Higgins wanted to know why all the data entry the drivers would be doing did not count as “texting while driving.” Hupy explained that it would amount to a single-button operation.
Mayor John Hieftje wanted to know if the city staff had seen such systems work in other communities. Hupy indicated that they’d seen lesser systems work. He indicated that the city had collaborated with the vendor of the Magic Bus system used by the University of Michigan to track bus locations and looked at a solution that involved smart phones, but that it turned out not to be viable.
Hieftje wanted to know if it were possible to do a pilot program with just 10 vehicles. He noted that there’d been complaints for several years about the quality of the snowplowing done by the city, but that he felt it had been getting a bit better.
Sandi Smith (Ward 1) described it as a “nifty idea,” but said she felt like it might be an extra bell or whistle that the city should perhaps not be spending money on at this point. She said the discussion to that point had not convinced her, and she challenged Hanshue and Hupy to change her mind. One example of a cost savings offered to Smith is that the city staffs a snow desk telephone line during snowstorms with a full-time employee. The new system would allow most of the questions to be answered through the city’s website.
Smith wanted another example – one not involving snowplows. Hupy returned to the example of being able to dispatch the closest vehicle for a missed trash pickup. He also discussed how the integration of the system with every vehicle’s engine data – including fuel consumption – would lead to cost savings. Hanshue clarified in response to a question from Smith that the city’s police cars are already equipped with a GIS tracking system.
Hanshue offered another example of potential cost savings: by monitoring road temperatures, the proper amount of salt could be dispensed. [Salt is effective only in a certain temperature range – it's less effective when temps drop below 20 F.] If a 10% cost savings could be realized due to more judicious spreading of salt, he said, that would reflect a $30,000 savings – based on the salt purchase the council had just authorized – paying for half the system in the first year, he said.
Stephen Kunselman (Ward 3) also declared that he was not totally convinced – the city has made it this far without this kind of technology. He worried about disruption of GIS communications during snowstorms. He also wondered if closest-vehicle information could be determined simply by using a radio. Kunselman also questioned the funding source. From Dan Rainey, Kunselman wanted to know which of the funds the money had been collected from have projected deficits for the next year. Rainey told him that none of the funds – water, sewer, solid waste, and major streets funds – had projected deficits.
Higgins wanted to know if the system would be implemented this winter – yes, but not at the start.

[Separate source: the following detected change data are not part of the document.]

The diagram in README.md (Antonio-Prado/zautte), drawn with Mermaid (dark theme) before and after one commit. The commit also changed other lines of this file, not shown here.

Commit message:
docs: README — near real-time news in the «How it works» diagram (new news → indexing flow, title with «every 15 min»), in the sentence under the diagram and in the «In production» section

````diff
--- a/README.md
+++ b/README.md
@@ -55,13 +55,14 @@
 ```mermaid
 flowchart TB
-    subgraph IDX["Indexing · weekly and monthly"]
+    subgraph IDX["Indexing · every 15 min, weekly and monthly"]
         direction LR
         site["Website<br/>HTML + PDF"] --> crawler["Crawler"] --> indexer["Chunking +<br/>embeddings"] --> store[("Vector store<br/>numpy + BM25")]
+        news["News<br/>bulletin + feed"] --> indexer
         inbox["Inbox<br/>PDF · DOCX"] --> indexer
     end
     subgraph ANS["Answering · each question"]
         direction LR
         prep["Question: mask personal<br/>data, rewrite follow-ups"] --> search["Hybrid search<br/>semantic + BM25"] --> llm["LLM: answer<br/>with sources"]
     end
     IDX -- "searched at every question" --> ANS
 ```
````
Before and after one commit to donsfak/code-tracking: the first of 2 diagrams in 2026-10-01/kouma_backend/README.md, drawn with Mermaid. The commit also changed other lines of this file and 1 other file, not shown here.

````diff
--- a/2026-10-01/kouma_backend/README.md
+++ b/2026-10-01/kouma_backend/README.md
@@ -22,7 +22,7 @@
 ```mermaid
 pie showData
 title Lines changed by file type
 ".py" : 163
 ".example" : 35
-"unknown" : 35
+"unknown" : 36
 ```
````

She wanted a resolved clause in the resolution that would require a report on the system’s success. Mike Anglin (Ward 5) allowed that there is a public relations benefit to the system, but he wondered about priorities, citing the possible closure of Mack pool and the senior center, which the council had considered in previous years – over smaller dollar amounts.
Hanshue then elaborated in somewhat more detail on the use of vehicle diagnostics by the proposed system. It’s not the same kind of system as a check-engine light, where you’re aware of an issue only when there’s a malfunction. The system to be purchased will allow integration with the fleet management system so that maintenance can be scheduled appropriately to maintain the city’s expensive assets.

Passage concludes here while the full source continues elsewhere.